#### REQUIRED ACTION
Give the number of lines in the data that hold the word "screenshots", and nothing else.

#### RECORDS SHOWN
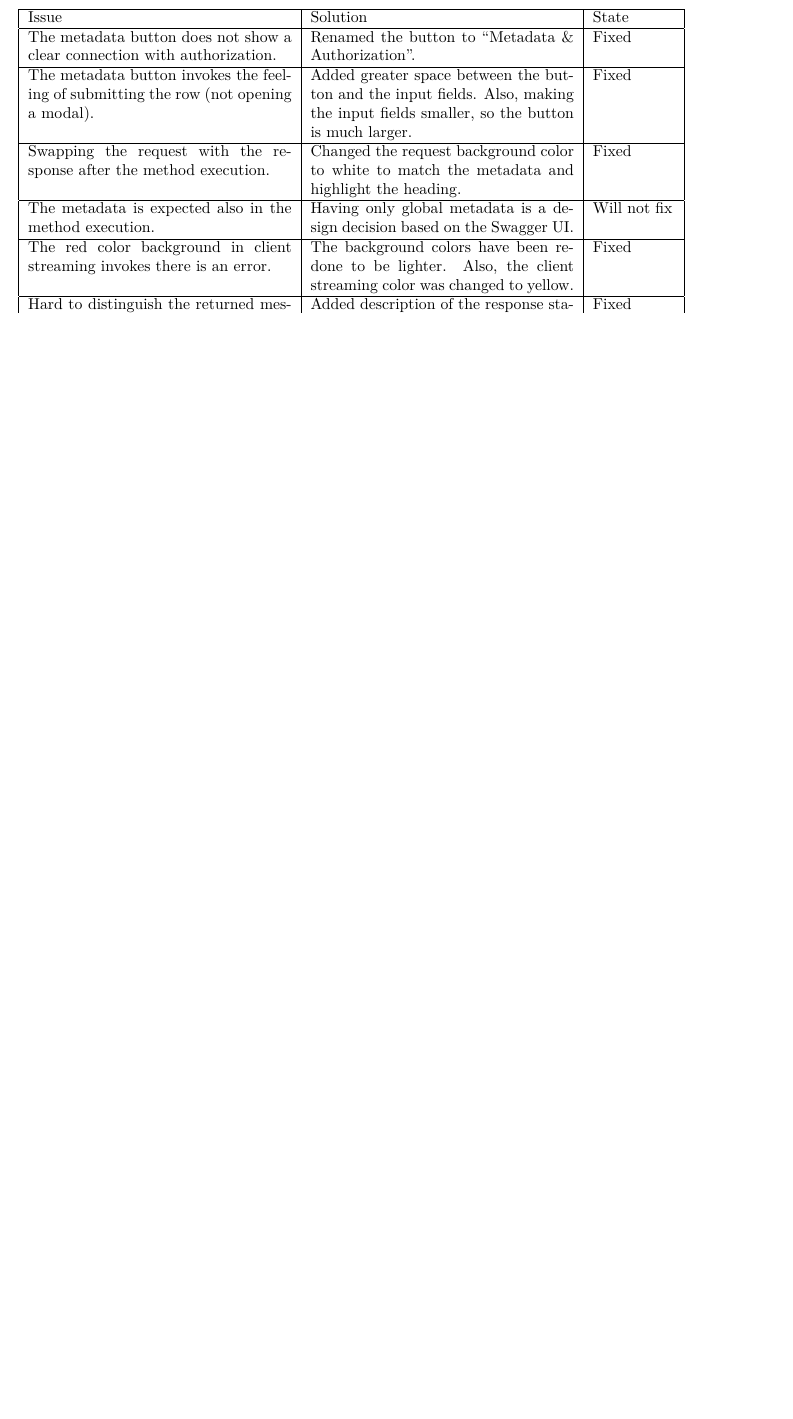
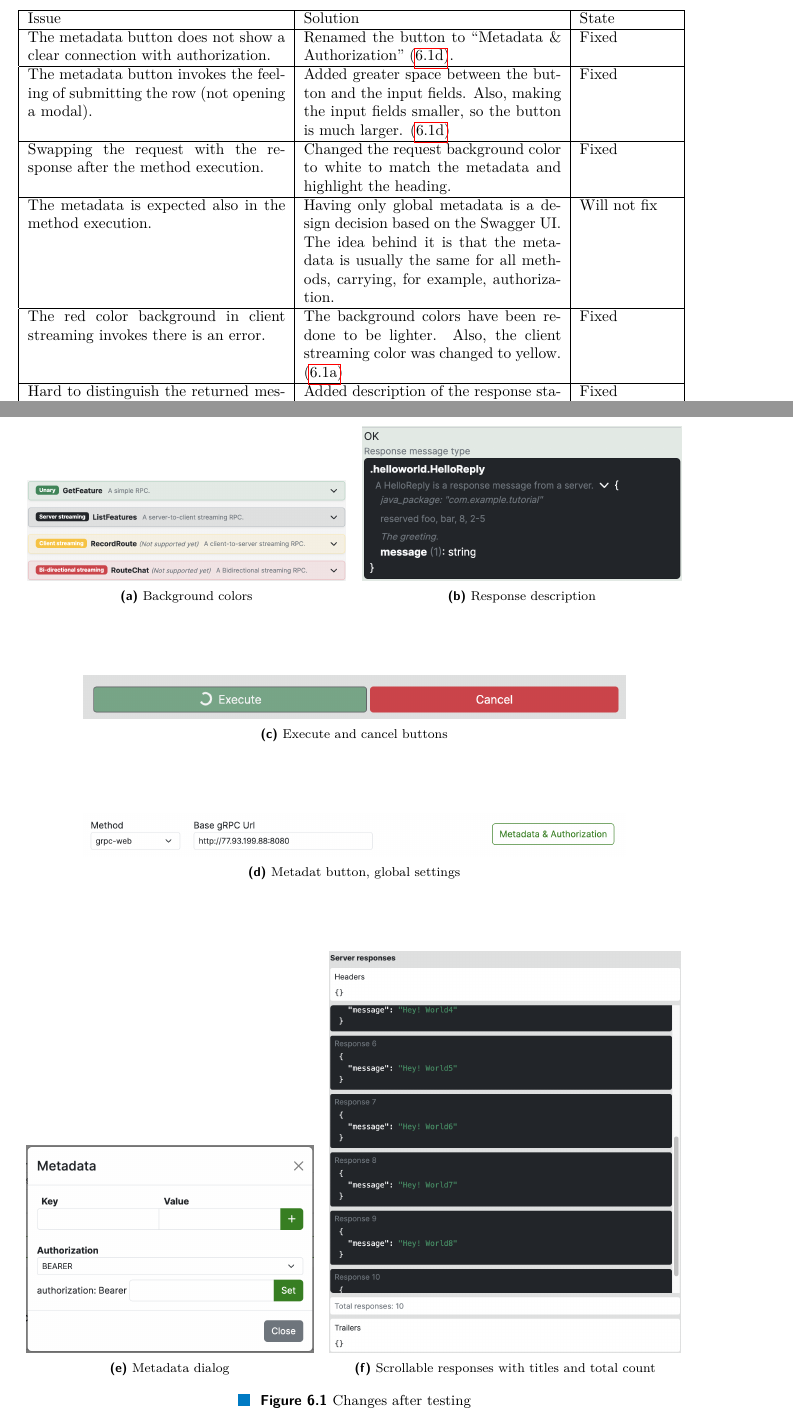
Before and after one commit to dobrac/diploma_thesis, a LaTeX thesis (ctufit-thesis.tex, which reads text/c_user-testing.tex): part of page 80 of 89 before the commit and two parts of pages 80 and 81 of 90 after it, the two joined at a grey line, cut so that both start at the same text, the shorter picture padded with empty space. Compiled offline with pdfLaTeX.

Commit message:
Add testing fixes screenshots

```diff
--- a/text/c_user-testing.tex
+++ b/text/c_user-testing.tex
@@ -314,30 +317,36 @@ However, few issues were found, and they are listed in the table~\ref{tab:user-t
             \hline
             The metadata is expected also in the method execution.
             & Having only global metadata is a design decision based on the Swagger UI.
+            The idea behind it is that the metadata is usually the same for all methods, carrying, for example, authorization.
             & Will not fix \\
             \hline
             The red color background in client streaming invokes there is an error.
             & The background colors have been redone to be lighter.
             Also, the client streaming color was changed to yellow.
+            (\ref{fig:testing-changes-background-colors})
             & Fixed \\
             \hline
             Hard to distinguish the returned message type from the message type body.
             & Added description of the response status code and the title for the returned message type.
+            (\ref{fig:testing-changes-response})
             & Fixed \\
             \hline
             Confusion if the responses are a response as a list, or a list of responses.
             & Added a title to each response with the message number and total count at the end.
+            (\ref{fig:testing-changes-responses})
             & Fixed \\
             \hline
             Server streaming methods can have too many responses, so the page becomes too long.
             & The responses are now scrollable in a fixed height container.
+            (\ref{fig:testing-changes-responses})
             & Fixed \\
             \hline
             Not seeing the responses as they are coming, waiting for the loading on the executed button to end.
             & Relocated the cancel button to the right side of the execution button.
             Changed the responses to be shown in a fixed height container.
+            (\ref{fig:testing-changes-cancel})
             Also, this was more related to the tester's stress, where in reality they would scroll sooner.
-            & Partially fix \\
+            & Partially fixed \\
             \hline
             If the gRPC API was larger, it would be good to have collapsible services/types/enums sections.
             & Added collapsible sections for services, message types, and enum types.
@@ -361,3 +373,61 @@ However, few issues were found, and they are listed in the table~\ref{tab:user-t
     \caption{Found issues and their solutions}
     \label{tab:user-testing-issues}
 \end{table}
+
+
+\newpage
+
+
+\begin{figure}[!htb]
+    \centering
+    \captionsetup{justification=centering}
+
+    \begin{subfigure}{.5\textwidth}
+        \centering
+        \includegraphics[width=.95\linewidth]{images/testing/screenshots/testing-background-colors}
+        \caption{Background colors}
+        \label{fig:testing-changes-background-colors}
+    \end{subfigure}%
+    \begin{subfigure}{.5\textwidth}
+        \centering
+        \includegraphics[width=.95\linewidth]{images/testing/screenshots/testing-response-description}
+        \caption{Response description}
+        \label{fig:testing-changes-response}
+    \end{subfigure}%
+
+    \vspace{15mm}%
+
+    \begin{subfigure}{.85\textwidth}
+        \centering
+        \includegraphics[width=.95\linewidth]{images/testing/screenshots/testing-cancel}
+        \caption{Execute and cancel buttons}
+        \label{fig:testing-changes-cancel}
+    \end{subfigure}%
+
+    \vspace{15mm}%
+
+    \begin{subfigure}{.85\textwidth}
+        \centering
+        \includegraphics[width=.95\linewidth]{images/testing/screenshots/testing-top-bar}
+        \caption{Metadat button, global settings}
+        \label{fig:testing-changes-top-bar}
+    \end{subfigure}%
+
+    \vspace{15mm}%
+
+    \begin{subfigure}{.45\textwidth}
+        \centering
+        \includegraphics[width=.95\linewidth]{images/testing/screenshots/testing-metadata}
+        \caption{Metadata dialog}
+        \label{fig:testing-changes-metadata}
+    \end{subfigure}%
+    \begin{subfigure}{.55\textwidth}
+        \centering
+        \includegraphics[width=.95\linewidth]{images/testing/screenshots/testing-responses}
+        \caption{Scrollable responses with titles and total count}
+        \label{fig:testing-changes-responses}
+    \end{subfigure}%
+
+    \caption{Changes after testing}
+    \label{fig:testing-screenshots}
+\end{figure}
```
Also changed, not shown: images/testing/screenshots/testing-background-colors.png (added), images/testing/screenshots/testing-cancel.png (added), images/testing/screenshots/testing-metadata.png (added), images/testing/screenshots/testing-response-description.png (added), images/testing/screenshots/testing-responses.png (added), images/testing/screenshots/testing-top-bar.png (added), text/c_user-testing.tex (10 more changed lines).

#### OUTPUT
9